   Five 5 (16) 1 (14) 2 (18) 2 (14)

Another option you might consider is to have the p-value in the row group name. Consider the following construction.

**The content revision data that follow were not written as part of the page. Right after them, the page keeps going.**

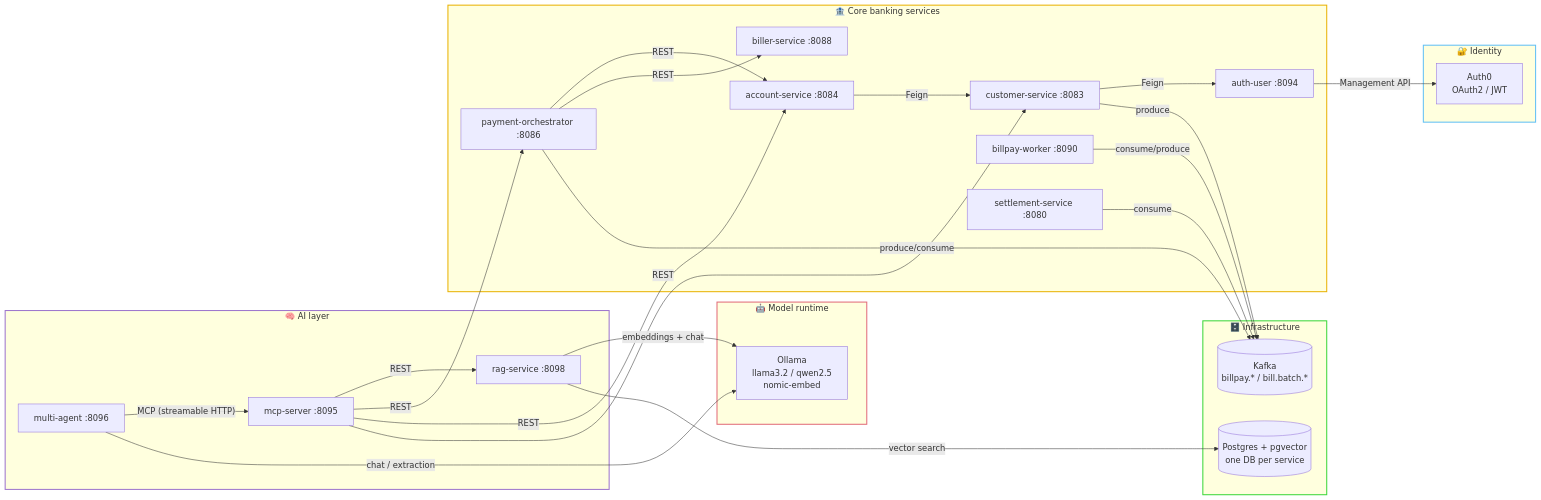
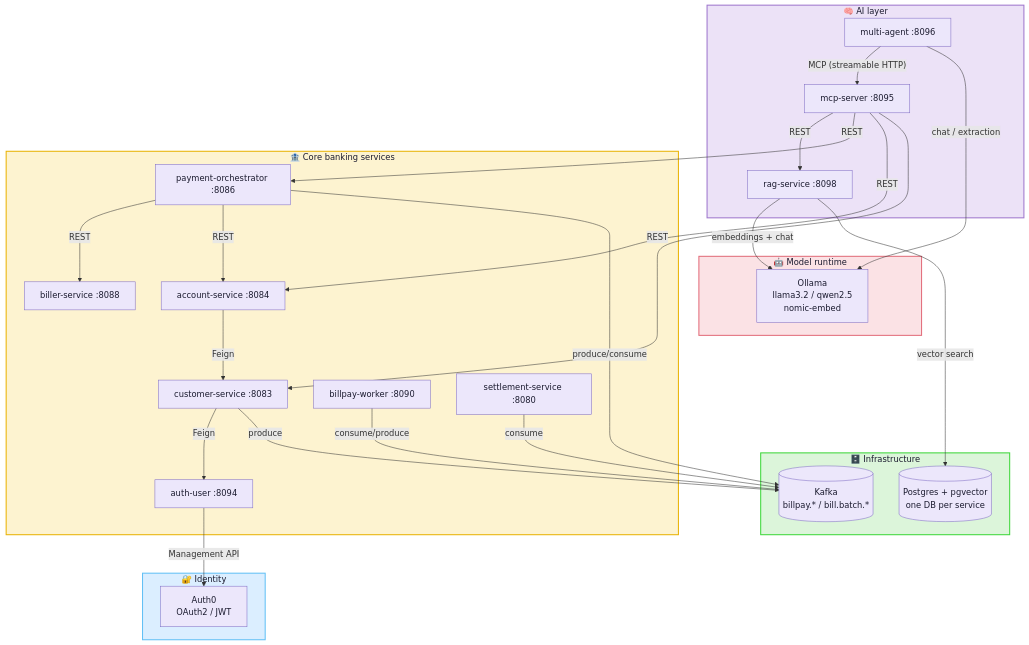
The diagram in README.md (jclin0311/BankStackAI), drawn with Mermaid before and after one commit.

````diff
--- a/README.md
+++ b/README.md
@@ -17,57 +17,61 @@
 ```mermaid
-flowchart LR
+flowchart TD
+    subgraph Edge["🔐 Identity"]
+        AUTH0["Auth0<br/>OAuth2 / JWT"]
+    end
+
     subgraph AI["🧠 AI layer"]
         AGENT["multi-agent :8096"]
         MCP["mcp-server :8095"]
         RAG["rag-service :8098"]
     end
 
     subgraph Models["🤖 Model runtime"]
         OLLAMA["Ollama<br/>llama3.2 / qwen2.5<br/>nomic-embed"]
-    end
-
-    subgraph Edge["🔐 Identity"]
-        AUTH0["Auth0<br/>OAuth2 / JWT"]
     end
 
     subgraph Core["🏦 Core banking services"]
         PAY["payment-orchestrator :8086"]
         ACCT["account-service :8084"]
         BILLER["biller-service :8088"]
         CUST["customer-service :8083"]
         AUTHU["auth-user :8094"]
         WORKER["billpay-worker :8090"]
         SETTLE["settlement-service :8080"]
     end
 
     subgraph Infra["🗄️ Infrastructure"]
         KAFKA[("Kafka<br/>billpay.* / bill.batch.*")]
         PG[("Postgres + pgvector<br/>one DB per service")]
     end
 
     AGENT -->|"MCP (streamable HTTP)"| MCP
     AGENT -->|"chat / extraction"| OLLAMA
+    MCP -->|REST| RAG
     RAG -->|"embeddings + chat"| OLLAMA
-    MCP -->|REST| RAG
+    RAG -->|"vector search"| PG
+
     MCP -->|REST| PAY
     MCP -->|REST| ACCT
     MCP -->|REST| CUST
 
+    PAY -->|REST| BILLER
     PAY -->|REST| ACCT
-    PAY -->|REST| BILLER
     ACCT -->|Feign| CUST
     CUST -->|Feign| AUTHU
     AUTHU -->|"Management API"| AUTH0
 
     PAY -->|"produce/consume"| KAFKA
     WORKER -->|"consume/produce"| KAFKA
     SETTLE -->|consume| KAFKA
     CUST -->|produce| KAFKA
-    RAG -->|"vector search"| PG
 
-    style AI stroke:#9f77cd,stroke-width:2px
-    style Models stroke:#e26d7a,stroke-width:2px
-    style Edge stroke:#63c0f5,stroke-width:2px
-    style Core stroke:#e9b306,stroke-width:2px
-    style Infra stroke:#3fd73c,stroke-width:2px
+    classDef box fill:#ece7fb,stroke:#7e6bc4,stroke-width:1px,color:#1b1b2f
+    class AGENT,MCP,RAG,OLLAMA,AUTH0,PAY,ACCT,BILLER,CUST,AUTHU,WORKER,SETTLE,KAFKA,PG box
+
+    style Edge fill:#dbeeff,stroke:#63c0f5,stroke-width:2px,color:#1b1b2f
+    style AI fill:#ece2f7,stroke:#9f77cd,stroke-width:2px,color:#1b1b2f
+    style Models fill:#fbe2e5,stroke:#e26d7a,stroke-width:2px,color:#1b1b2f
+    style Core fill:#fdf3d0,stroke:#e9b306,stroke-width:2px,color:#1b1b2f
+    style Infra fill:#dcf5da,stroke:#3fd73c,stroke-width:2px,color:#1b1b2f
 ```
````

The p-values are added to the names of the row groups when building the summary table.

cyl_factor: 6 cylinders (N = 7) cyl_factor: 4 cylinders (N = 11) cyl_factor: 8 cylinders (N = 14)
Forward Gears: P < 0.0001         
   Three 2 (29) 1 (9) 12 (86)
   Four 4 (57) 8 (73) 0 (0)
   Five 1 (14) 2 (18) 2 (14)
Transmission: P = 0.0091         
   Automatic 4 (57) 3 (27) 12 (86)
   Manual 3 (43) 8 (73) 2 (14)

4 Session Info

print(sessionInfo(), local = FALSE)
## R Under development (unstable) (2019-03-11 r76221)
## Platform: x86_64-pc-linux-gnu (64-bit)
## Running under: Debian GNU/Linux 9 (stretch)
## 
## Matrix products: default
## BLAS/LAPACK: /usr/lib/libopenblasp-r0.2.19.so
## 
## attached base packages:
## [1] stats     graphics  grDevices utils     datasets  methods   base     
## 
## other attached packages:
## [1] qwraps2_0.4.1 magrittr_1.5 
## 
## loaded via a namespace (and not attached):
##  [1] Rcpp_1.0.0       crayon_1.3.4     digest_0.6.18    dplyr_0.8.0.1   
##  [5] assertthat_0.2.0 R6_2.4.0         evaluate_0.13    highr_0.7       
##  [9] pillar_1.3.1     rlang_0.3.1      stringi_1.4.3    rmarkdown_1.12  
## [13] tools_3.6.0      stringr_1.4.0    glue_1.3.1       purrr_0.3.1     
## [17] xfun_0.5         yaml_2.2.0       compiler_3.6.0   pkgconfig_2.0.2 
## [21] htmltools_0.3.6  tidyselect_0.2.5 knitr_1.22       tibble_2.0.1